Like many other people, my first reaction when I learned that Blizzard would be experimenting with a subscription model for StarCraft II in Russia was along the lines of, “Wait, what the hell?” The more I look at it, though, the more that reaction turns to, “You know, this is brilliant. I can’t wait for Blizzard to bring it over here.”
It’s true that – as someone who likes MMOGs – I’m completely down with the subscription model for games, but I also understand why some people don’t like them. StarCraft II‘s “subscription” (if you can even call it that) really is the best of both worlds, however, and something that most gamers might actually love once they get that dreaded “s-word” out of their mind.
Here’s how it works: Russian gamers will be able to buy a version of StarCraft II at 999 rubles ($34.36, £22.38 or €25.41 – roughly half the full price of the European version), or a jewel-case bargain-bin version at 499 rubles ($17.16, £11.13 or €12.63). Both versions are complete copies of the game – they have the campaign mode, the challenge maps, and the full multiplayer – but they can only be played on a special Russia-only Battle.net, and the multiplayer has a timer attached.
After four months of play for the 499-ruble version, or a year for the 999-ruble version, the game will shift to a subscription model, where the gamer must pay 100 rubles ($3.44, £2.23, €2.53) a month to access Battle.net. At any time, however – even right after getting the game – the player can “upgrade” to the full version for ~1200 rubles, letting them access the full European Battle.net servers and play until the end of time without ever seeing a single subscription payment.
Even if you’re the world’s most fervent opponent of the subscription model for games, for the sake of argument, put that word as far from your mind as possible right now. The subscription isn’t the point.
With this price model, Blizzard is offering a lower bar of entry for consumers to test the waters – so to speak. Unlike the similarly-principled “paid demos” rumored to be in the works at EA, this gives prospective buyers a taste of the full game at a much lower buy-in cost. More importantly, it gives consumers options.
If you know that you’ll be spending years playing StarCraft II (like the decade-old competitive scene for StarCraft), you upgrade to the full version right off the bat. If you’re confident that you’ll put quite a bit of time into the game but don’t know if it’ll hold your interest for more than a year, get the 999-ruble version and don’t subscribe.
If you’re not at all sure whether multiplayer StarCraft II is for you, get the four-month multiplayer with the 499 ruble version. Unlike a normal demo, this is the full game – instead of wondering if the developers just packaged the best parts of the game as the demo, you get to see absolutely everything.
Imagine if we did that over here in the West. Take a hypothetical gamer – let’s call him Chuck. Chuck is trying to decide between getting Battlefield Bad Company 2 and Left 4 Dead 2, but can’t afford to buy both (let’s assume that both games are full price). Currently, he’d have to wait for a sale on Steam, use an incomplete demo copy of the game, or take a gamble and put his money on one, hoping it’s the one that’ll appeal to him the most.

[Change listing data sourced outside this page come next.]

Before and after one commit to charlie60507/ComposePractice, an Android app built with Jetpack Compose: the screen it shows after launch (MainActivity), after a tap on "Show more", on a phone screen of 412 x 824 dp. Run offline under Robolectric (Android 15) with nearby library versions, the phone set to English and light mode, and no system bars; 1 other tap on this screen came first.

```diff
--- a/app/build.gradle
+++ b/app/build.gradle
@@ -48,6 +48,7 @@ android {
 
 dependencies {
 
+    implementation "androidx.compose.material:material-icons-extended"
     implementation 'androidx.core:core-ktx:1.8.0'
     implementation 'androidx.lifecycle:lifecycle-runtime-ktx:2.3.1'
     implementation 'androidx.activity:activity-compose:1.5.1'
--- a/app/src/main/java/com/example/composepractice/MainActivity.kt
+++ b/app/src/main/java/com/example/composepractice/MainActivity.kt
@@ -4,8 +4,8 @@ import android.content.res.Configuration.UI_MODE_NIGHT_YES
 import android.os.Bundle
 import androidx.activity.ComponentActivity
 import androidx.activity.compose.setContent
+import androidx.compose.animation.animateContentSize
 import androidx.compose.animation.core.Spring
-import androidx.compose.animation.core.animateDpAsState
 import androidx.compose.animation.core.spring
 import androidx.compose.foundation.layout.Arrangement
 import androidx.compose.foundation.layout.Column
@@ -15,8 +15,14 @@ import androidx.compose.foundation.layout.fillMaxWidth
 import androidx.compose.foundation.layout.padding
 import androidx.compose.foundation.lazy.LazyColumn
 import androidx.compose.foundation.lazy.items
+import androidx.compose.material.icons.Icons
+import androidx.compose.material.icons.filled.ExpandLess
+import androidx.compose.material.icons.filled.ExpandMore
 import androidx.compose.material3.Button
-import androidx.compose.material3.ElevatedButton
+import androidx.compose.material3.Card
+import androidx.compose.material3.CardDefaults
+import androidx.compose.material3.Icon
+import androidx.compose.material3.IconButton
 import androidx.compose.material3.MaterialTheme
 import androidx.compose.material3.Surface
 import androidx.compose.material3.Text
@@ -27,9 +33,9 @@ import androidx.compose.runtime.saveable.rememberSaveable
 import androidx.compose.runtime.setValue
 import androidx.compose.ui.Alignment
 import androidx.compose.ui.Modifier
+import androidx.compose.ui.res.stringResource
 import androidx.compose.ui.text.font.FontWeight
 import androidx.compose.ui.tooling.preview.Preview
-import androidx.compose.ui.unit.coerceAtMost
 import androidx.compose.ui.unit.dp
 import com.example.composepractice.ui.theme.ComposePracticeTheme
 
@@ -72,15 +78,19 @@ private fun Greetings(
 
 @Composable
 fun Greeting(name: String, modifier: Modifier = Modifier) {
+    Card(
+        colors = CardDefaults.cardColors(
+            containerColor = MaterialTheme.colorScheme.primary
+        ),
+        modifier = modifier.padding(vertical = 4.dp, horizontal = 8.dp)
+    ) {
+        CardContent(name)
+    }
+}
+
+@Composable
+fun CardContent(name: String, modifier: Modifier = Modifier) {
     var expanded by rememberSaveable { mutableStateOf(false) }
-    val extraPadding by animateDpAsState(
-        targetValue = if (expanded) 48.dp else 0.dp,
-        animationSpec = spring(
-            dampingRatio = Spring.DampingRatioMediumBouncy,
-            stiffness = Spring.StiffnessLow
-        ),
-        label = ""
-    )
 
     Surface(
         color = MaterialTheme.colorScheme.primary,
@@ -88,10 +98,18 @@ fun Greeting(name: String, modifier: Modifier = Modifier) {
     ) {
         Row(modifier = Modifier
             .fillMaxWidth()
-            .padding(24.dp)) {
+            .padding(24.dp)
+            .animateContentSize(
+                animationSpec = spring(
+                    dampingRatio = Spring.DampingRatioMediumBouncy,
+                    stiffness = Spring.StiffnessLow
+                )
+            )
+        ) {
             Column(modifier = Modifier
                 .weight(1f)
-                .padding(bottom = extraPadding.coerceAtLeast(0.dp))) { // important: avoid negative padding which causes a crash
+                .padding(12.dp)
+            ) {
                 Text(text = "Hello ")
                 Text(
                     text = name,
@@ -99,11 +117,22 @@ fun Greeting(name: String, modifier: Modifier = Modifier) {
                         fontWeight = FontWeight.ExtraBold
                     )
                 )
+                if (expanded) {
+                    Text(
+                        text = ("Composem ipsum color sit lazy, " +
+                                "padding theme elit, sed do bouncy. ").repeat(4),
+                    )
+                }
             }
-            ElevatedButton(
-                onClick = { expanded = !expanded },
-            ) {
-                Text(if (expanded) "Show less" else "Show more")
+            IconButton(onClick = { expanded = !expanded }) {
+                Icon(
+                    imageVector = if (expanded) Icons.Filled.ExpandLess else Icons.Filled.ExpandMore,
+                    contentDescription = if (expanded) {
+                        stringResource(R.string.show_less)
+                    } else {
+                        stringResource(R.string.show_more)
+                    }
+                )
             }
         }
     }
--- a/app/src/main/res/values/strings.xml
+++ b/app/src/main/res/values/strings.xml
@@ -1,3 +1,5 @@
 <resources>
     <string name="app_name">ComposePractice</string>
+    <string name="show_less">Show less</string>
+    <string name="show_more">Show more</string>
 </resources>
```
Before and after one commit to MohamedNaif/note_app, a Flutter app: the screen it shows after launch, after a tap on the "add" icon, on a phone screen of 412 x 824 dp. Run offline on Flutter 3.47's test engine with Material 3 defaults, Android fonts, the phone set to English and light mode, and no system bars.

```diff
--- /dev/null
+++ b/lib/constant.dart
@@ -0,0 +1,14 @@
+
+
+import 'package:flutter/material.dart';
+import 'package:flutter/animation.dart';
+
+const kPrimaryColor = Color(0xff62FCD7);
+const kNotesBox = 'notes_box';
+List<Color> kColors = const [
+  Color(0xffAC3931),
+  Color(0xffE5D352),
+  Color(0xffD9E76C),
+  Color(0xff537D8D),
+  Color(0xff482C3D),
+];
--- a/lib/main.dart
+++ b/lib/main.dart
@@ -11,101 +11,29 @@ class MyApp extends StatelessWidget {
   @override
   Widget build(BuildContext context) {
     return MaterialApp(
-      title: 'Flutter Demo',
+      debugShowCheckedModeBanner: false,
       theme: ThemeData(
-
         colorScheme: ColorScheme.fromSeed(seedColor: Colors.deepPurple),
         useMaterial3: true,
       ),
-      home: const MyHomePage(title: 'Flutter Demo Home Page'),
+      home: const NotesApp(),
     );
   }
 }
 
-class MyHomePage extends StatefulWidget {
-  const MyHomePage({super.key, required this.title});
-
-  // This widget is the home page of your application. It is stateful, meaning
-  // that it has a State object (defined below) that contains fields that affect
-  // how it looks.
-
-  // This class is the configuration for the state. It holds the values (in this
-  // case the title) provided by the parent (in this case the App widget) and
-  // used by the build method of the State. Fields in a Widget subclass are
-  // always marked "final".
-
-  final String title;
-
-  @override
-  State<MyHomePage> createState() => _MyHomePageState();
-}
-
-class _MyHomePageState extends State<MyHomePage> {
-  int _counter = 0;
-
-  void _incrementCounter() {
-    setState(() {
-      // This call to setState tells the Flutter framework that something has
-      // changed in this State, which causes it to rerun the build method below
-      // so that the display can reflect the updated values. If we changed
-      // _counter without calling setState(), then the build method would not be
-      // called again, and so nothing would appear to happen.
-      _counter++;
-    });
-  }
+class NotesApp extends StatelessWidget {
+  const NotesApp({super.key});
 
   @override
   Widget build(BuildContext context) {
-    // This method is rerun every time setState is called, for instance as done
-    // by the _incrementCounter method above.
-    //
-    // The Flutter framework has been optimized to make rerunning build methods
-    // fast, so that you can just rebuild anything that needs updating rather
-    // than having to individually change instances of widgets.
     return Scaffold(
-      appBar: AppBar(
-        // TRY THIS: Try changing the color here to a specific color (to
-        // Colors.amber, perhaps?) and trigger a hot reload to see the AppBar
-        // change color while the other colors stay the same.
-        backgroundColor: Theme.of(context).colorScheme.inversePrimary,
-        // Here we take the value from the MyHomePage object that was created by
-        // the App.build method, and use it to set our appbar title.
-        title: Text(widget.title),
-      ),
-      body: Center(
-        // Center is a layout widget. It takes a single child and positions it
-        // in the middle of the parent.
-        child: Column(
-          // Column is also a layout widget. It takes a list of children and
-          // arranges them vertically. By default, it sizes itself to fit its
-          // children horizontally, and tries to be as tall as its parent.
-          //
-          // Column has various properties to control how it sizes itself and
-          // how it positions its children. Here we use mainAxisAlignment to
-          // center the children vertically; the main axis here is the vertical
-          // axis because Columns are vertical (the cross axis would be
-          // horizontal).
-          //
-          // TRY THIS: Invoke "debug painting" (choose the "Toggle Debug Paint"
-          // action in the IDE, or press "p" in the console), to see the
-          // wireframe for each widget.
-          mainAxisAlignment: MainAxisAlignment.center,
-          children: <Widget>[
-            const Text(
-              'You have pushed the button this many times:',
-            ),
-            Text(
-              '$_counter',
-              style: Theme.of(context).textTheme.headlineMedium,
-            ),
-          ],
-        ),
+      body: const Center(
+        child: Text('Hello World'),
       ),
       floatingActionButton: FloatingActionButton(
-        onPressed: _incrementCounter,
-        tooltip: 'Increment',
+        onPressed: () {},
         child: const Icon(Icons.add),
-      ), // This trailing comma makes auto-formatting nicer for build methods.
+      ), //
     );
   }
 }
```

With Blizzard’s price model, Chuck buys the 4-month limited version of both L4D2 and BBC2, and plays both of them to his heart’s content, getting access to all the possible content there is. He finds that the zombie-killing co-op action of Left 4 Dead 2 appeals to him more than the military combat of Battlefield, and so cancels his membership to the one while upgrading to the full, un-limited version of the other – all for the price of buying one game new.
Consumers win by having a lower opt-in bar for a game they might not be sure about playing, without the inherent limitations that accompany a standard free demo (that Crytek founder Cevat Yerli thinks might be going away). Blizzard wins – as do other companies that try this model – by getting more people to actually spend money on its games instead of just pirating them, particularly in areas like Russia or China where legally purchased software is the exception rather than the rule.
If there’s a down side to all of this, I certainly can’t think of one. You get a full game for potentially a quarter of the cost; a company gets to recoup its investments without asking consumers to drop a good chunk of change. Even if many buyers don’t upgrade, a lower price means that more people are likely to make an impulse purchase – you make up for the lower price with raw volume of sales.
It’s a legitimate win-win situation, and we shouldn’t automatically nix it because it mentions the word “subscription” somewhere down the line.
John Funk would still be getting the $100 Collector’s Edition anyway.